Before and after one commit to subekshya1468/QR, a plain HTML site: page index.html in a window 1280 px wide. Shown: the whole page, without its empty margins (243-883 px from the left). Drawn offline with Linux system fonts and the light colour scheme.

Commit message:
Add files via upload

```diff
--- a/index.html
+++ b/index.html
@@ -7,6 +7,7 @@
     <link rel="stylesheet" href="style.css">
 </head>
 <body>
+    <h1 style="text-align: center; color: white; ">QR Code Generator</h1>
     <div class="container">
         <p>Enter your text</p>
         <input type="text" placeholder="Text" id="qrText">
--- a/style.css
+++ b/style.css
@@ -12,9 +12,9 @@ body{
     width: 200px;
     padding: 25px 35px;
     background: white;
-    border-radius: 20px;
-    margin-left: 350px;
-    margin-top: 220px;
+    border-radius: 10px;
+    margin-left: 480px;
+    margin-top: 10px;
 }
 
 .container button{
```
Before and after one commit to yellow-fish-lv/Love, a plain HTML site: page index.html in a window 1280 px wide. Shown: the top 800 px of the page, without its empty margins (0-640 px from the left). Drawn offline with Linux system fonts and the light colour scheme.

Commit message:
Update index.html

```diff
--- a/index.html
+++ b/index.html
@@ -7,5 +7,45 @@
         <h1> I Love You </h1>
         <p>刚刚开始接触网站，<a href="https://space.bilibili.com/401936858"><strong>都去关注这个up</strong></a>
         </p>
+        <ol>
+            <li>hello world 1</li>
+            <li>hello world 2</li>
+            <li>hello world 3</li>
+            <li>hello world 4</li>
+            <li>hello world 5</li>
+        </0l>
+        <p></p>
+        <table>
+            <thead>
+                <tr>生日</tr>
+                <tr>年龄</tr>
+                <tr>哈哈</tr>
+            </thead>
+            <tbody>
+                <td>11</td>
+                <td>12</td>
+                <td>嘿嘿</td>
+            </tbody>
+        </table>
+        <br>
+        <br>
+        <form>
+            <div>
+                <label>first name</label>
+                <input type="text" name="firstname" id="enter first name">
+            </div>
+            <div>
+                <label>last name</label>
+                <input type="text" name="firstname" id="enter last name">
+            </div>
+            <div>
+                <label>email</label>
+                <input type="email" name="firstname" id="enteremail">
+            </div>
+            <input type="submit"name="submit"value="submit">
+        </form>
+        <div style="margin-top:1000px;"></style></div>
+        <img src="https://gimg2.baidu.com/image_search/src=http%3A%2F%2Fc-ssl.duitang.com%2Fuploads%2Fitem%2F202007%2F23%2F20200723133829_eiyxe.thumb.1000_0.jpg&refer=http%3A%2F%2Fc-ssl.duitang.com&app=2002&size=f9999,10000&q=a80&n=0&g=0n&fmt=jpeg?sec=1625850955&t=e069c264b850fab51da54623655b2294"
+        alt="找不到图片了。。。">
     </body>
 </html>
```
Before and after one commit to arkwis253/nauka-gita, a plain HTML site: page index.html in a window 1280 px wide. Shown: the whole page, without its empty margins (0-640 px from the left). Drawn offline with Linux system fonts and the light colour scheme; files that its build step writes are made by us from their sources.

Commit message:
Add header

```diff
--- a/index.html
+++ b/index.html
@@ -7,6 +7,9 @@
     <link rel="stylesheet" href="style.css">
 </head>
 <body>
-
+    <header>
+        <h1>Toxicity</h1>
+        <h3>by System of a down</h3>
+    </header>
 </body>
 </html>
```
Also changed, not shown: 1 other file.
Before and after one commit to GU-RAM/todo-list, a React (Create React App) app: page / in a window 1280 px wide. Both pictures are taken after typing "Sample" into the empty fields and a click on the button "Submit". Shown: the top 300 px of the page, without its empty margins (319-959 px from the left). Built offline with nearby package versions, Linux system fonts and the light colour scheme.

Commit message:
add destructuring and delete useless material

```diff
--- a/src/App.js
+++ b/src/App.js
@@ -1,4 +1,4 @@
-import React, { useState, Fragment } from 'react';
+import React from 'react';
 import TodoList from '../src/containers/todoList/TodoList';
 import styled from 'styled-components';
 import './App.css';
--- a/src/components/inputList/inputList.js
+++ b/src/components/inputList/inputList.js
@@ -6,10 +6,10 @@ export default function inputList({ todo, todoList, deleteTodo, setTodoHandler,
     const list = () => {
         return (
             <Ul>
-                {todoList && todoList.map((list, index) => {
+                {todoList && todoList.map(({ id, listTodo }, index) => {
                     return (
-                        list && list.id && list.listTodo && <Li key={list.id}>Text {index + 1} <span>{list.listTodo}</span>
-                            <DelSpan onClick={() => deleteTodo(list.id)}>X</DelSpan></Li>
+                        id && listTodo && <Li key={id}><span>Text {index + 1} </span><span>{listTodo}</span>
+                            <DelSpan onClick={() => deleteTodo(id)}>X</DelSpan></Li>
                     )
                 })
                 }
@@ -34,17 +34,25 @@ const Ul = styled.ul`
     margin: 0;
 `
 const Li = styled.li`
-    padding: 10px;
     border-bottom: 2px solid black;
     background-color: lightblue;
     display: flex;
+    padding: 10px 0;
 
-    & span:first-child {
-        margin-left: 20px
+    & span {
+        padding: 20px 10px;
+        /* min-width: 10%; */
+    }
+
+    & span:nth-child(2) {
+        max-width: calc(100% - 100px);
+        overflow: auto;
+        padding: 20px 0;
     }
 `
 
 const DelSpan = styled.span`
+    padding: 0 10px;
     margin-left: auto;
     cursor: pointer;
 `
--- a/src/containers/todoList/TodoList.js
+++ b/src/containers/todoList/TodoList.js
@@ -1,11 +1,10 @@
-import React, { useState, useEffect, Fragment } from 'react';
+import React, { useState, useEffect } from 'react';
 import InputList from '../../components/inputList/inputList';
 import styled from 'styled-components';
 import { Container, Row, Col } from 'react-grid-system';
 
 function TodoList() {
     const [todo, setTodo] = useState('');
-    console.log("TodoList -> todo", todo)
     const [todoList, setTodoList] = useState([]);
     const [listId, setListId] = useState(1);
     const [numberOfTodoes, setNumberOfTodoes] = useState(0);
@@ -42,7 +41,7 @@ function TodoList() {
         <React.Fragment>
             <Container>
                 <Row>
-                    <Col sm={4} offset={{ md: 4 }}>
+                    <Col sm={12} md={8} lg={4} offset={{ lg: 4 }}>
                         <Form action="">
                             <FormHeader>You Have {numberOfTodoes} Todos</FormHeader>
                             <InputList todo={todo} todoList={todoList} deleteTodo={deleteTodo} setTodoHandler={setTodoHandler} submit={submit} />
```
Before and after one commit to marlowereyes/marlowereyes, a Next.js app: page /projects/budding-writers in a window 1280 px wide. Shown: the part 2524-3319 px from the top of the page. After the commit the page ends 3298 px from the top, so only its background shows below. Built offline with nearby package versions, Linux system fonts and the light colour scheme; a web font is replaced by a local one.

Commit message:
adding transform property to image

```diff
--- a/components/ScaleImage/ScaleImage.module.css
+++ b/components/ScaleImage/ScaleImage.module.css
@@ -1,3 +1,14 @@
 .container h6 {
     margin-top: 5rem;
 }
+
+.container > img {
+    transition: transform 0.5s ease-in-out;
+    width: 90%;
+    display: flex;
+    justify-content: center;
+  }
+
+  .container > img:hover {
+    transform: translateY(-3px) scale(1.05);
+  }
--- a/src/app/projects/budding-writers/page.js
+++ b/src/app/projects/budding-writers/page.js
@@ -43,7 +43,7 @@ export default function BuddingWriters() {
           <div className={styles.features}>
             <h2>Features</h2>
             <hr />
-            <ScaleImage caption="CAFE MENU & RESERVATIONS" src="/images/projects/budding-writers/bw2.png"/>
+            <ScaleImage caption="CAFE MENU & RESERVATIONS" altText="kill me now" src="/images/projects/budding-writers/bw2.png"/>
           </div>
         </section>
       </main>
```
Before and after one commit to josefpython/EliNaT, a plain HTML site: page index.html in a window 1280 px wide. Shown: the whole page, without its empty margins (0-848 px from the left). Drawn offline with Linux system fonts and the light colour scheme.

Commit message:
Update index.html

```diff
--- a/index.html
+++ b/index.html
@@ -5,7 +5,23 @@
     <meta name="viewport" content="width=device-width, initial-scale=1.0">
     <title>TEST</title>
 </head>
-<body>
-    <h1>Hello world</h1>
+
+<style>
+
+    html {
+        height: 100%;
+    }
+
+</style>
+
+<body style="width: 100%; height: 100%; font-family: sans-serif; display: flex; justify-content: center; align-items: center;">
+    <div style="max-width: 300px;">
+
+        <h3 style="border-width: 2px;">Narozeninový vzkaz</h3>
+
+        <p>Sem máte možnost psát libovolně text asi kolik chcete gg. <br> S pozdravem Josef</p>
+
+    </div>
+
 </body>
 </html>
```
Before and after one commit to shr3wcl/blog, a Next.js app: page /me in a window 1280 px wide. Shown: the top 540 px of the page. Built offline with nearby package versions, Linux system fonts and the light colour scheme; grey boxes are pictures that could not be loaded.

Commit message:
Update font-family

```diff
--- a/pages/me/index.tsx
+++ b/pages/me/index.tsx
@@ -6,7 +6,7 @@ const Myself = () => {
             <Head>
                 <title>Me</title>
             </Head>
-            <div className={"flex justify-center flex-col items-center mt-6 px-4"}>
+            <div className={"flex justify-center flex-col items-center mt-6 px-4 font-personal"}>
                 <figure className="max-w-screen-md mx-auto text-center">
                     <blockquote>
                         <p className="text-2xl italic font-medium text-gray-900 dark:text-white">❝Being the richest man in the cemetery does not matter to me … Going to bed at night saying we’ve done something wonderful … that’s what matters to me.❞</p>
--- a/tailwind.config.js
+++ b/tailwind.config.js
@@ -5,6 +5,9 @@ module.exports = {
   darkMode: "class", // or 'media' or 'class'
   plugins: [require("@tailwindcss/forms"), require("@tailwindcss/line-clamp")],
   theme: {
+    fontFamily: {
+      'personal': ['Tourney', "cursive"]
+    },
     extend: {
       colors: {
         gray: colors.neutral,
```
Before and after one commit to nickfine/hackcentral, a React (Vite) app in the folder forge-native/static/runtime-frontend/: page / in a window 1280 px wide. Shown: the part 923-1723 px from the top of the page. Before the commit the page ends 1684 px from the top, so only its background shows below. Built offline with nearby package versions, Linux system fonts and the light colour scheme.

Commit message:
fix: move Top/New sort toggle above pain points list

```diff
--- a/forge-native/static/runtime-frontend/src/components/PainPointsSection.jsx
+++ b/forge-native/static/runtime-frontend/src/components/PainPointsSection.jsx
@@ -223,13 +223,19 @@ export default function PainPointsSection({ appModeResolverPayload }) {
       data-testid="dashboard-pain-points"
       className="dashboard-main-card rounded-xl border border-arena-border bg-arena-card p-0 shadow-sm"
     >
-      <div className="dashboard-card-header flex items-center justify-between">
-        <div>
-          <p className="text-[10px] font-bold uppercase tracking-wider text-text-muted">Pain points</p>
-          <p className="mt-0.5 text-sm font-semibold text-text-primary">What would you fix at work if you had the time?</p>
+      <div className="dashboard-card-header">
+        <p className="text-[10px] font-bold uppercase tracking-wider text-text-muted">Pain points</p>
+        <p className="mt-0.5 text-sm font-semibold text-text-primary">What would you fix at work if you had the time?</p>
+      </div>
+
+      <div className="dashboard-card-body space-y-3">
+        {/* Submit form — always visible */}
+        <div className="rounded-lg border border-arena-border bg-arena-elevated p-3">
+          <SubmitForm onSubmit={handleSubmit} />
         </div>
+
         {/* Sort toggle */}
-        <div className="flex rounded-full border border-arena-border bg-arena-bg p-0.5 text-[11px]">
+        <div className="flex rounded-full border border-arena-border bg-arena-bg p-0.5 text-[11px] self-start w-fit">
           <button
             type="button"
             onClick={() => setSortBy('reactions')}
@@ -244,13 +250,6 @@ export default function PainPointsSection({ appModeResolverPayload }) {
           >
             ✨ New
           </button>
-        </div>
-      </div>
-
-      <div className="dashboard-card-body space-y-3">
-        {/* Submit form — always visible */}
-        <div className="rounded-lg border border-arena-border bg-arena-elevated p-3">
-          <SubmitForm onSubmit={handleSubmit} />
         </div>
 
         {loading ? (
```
- - - -
REQUIREMENT: Working from the entries above, return all lines that contain "world".

TASK OUTPUT:
+            <li>hello world 1</li>
+            <li>hello world 2</li>
+            <li>hello world 3</li>
+            <li>hello world 4</li>
+            <li>hello world 5</li>
-    <h1>Hello world</h1>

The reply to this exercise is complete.